- 3:53 PM

Searching for Optimal Properties of Synthetic Gene Vectors Via Simulations of Intracellular Transport Processes

Chinmay Pangarkar, Anh-Tuan Dinh, Theo Theofanous, and Samir Mitragotri. Chemical Engineering, University of California, Santa Barbara, Dept. of Chemical Engineering, Santa Barbara, CA 93106

Polymer-based nanocarriers for gene delivery vectors are being used extensively for in- vitro transfections and have also been used in clinical trials. However, they suffer from low efficiency which stems from the numerous barriers which retain or destroy a majority of the gene dose before it can reach the host nucleus. Thousands of different polymers have been used to enhance delivery efficiency, but only a few of these have been found to be significantly better than polyethylenimine (PEI25kDa), the accepted standard in polymer-based gene delivery. Further, it is not clear whether these polymers, many of which have been developed and optimized for use with cultured cells, will be effective in in vivo applications. The most significant issue, however, is that even the best polyplexes are 1000-fold less efficient than viral vectors such as adenoviruses.

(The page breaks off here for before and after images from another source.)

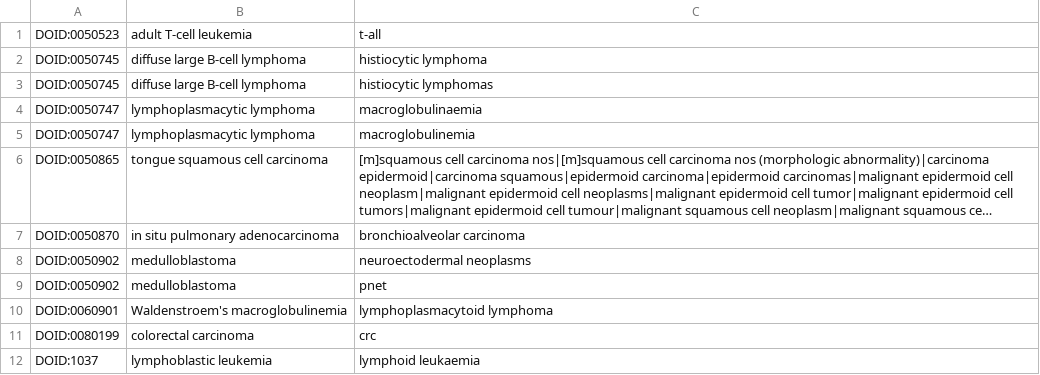
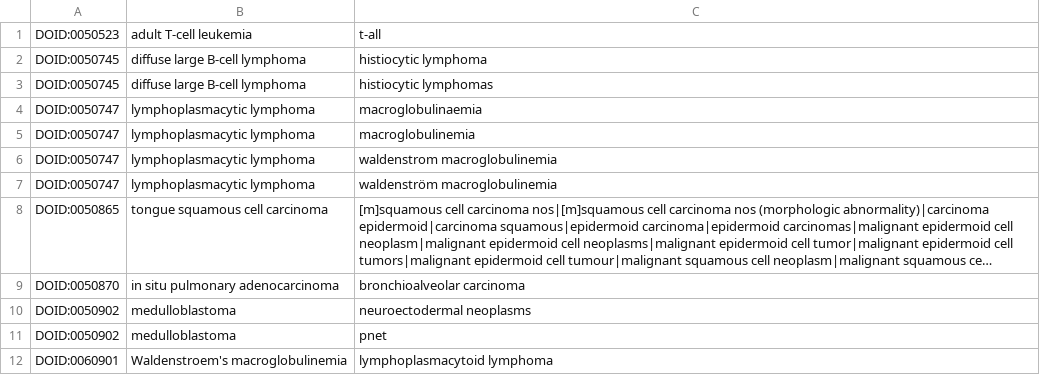
Before and after one commit to jakelever/biowordlists, a TSV file: custom/deletions_cancers.tsv, drawn as a sheet; only a part is shown; the shorter side is filled out with more unchanged rows; long unchanged cells end in …; the diff covers the shown part only; the diff names each change by its address in the sheet, - before the commit and + after, or states it on an @@ line.

```diff
--- a/custom/deletions_cancers.tsv
+++ b/custom/deletions_cancers.tsv
+row 6: DOID:0050747 | lymphoplasmacytic lymphoma | waldenstrom macroglobulinemia
+row 7: DOID:0050747 | lymphoplasmacytic lymphoma | waldenström macroglobulinemia
```
Also changed, not shown: 15 added rows elsewhere in this file, custom/additions_genes.tsv, 3 other files.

This remarkable difference between the best synthetic vector and a typical viral vector leads to a key question: Is there an inherent limitation to polyplexes? Or have we not found the magic polymer yet? In order to address this question we develop a detailed model of the gene delivery pathway which includes information about both the host cell and the vector, from the whole cell level to the single particle level. Firstly, the model shows that there exists a strong effect of cell morphology on the optimum intracellular itinerary of the vector. For flat, adherent, 2D cells in vitro the optimal pathway corresponds to enhancing the rates of all the steps involved. However, this is entirely due to the large number of vectors that enter directly on top the cell nucleus and are thus proximal to it. On the other hand, for ellipsoidal 3D cells in vivo the optimal pathway is much more complicated. There exist strong optima in the rates of endosomal escape and vector unpacking and greater enhancement in these rates actually reduces the delivery efficiency by up to 1000-fold. The optima themselves depend upon other parameters, showing that a systems analysis is essential to arrive at the optimal pathway.

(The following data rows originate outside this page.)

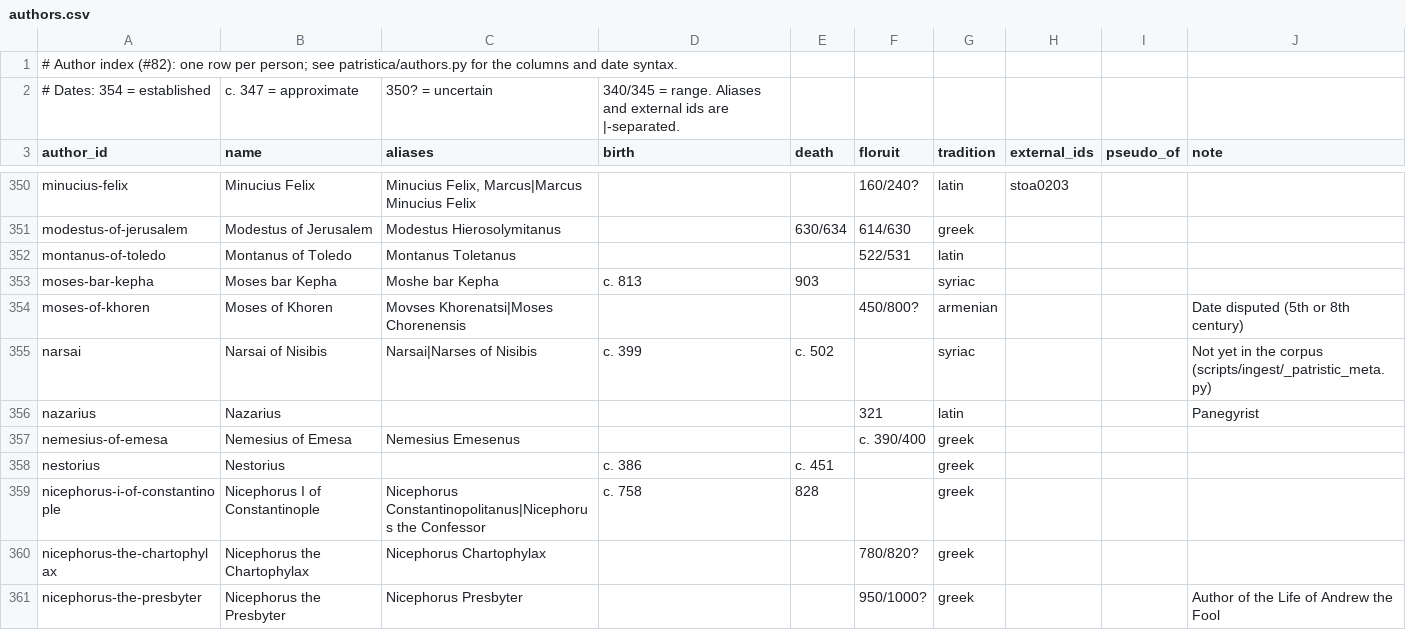
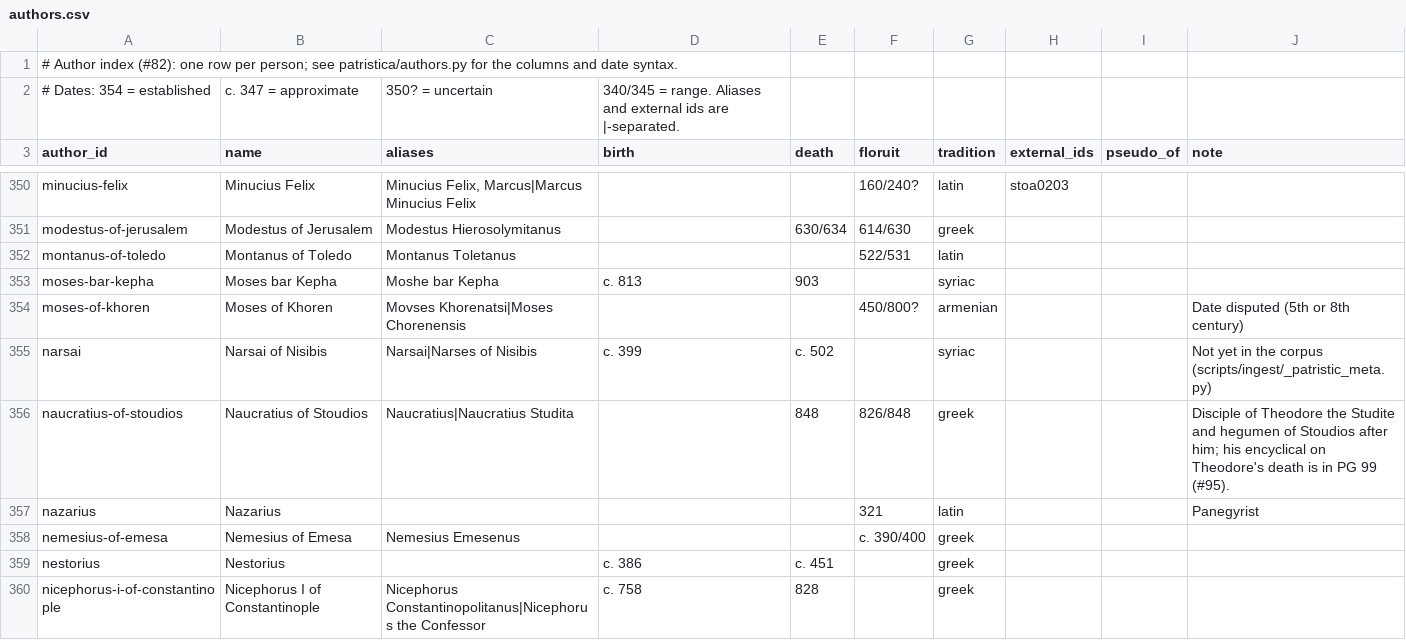
Before and after one commit to jaspax/patristica, a CSV file: patristica/data/authors.csv, drawn as a sheet; only a part is shown, gaps mark what is left out; the shorter side is filled out with more unchanged rows.

```diff
--- a/patristica/data/authors.csv
+++ b/patristica/data/authors.csv
@@ -355,2 +355,3 @@ moses-of-khoren,Moses of Khoren,Movses Khorenatsi|Moses Chorenensis,,,450/800?,a
 narsai,Narsai of Nisibis,Narsai|Narses of Nisibis,c. 399,c. 502,,syriac,,,Not yet in the corpus (scripts/ingest/_patristic_meta.py)
+naucratius-of-stoudios,Naucratius of Stoudios,Naucratius|Naucratius Studita,,848,826/848,greek,,,"Disciple of Theodore the Studite and hegumen of Stoudios after him; his encyclical on Theodore's death is in PG 99 (#95)."
 nazarius,Nazarius,,,,321,latin,,,Panegyrist
```
Also changed, not shown: 1 other file.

On the absolute scale, the model predicts that the maximum delivery efficiency achievable by polyplexes even after optimization, is still very low compared to adenoviruses. This limit exists because of the low mobility of the vector in cell cytoplasm and its failure to protect DNA until the point of nuclear entry. New strategies for improved efficiency are proposed based on the findings from this study.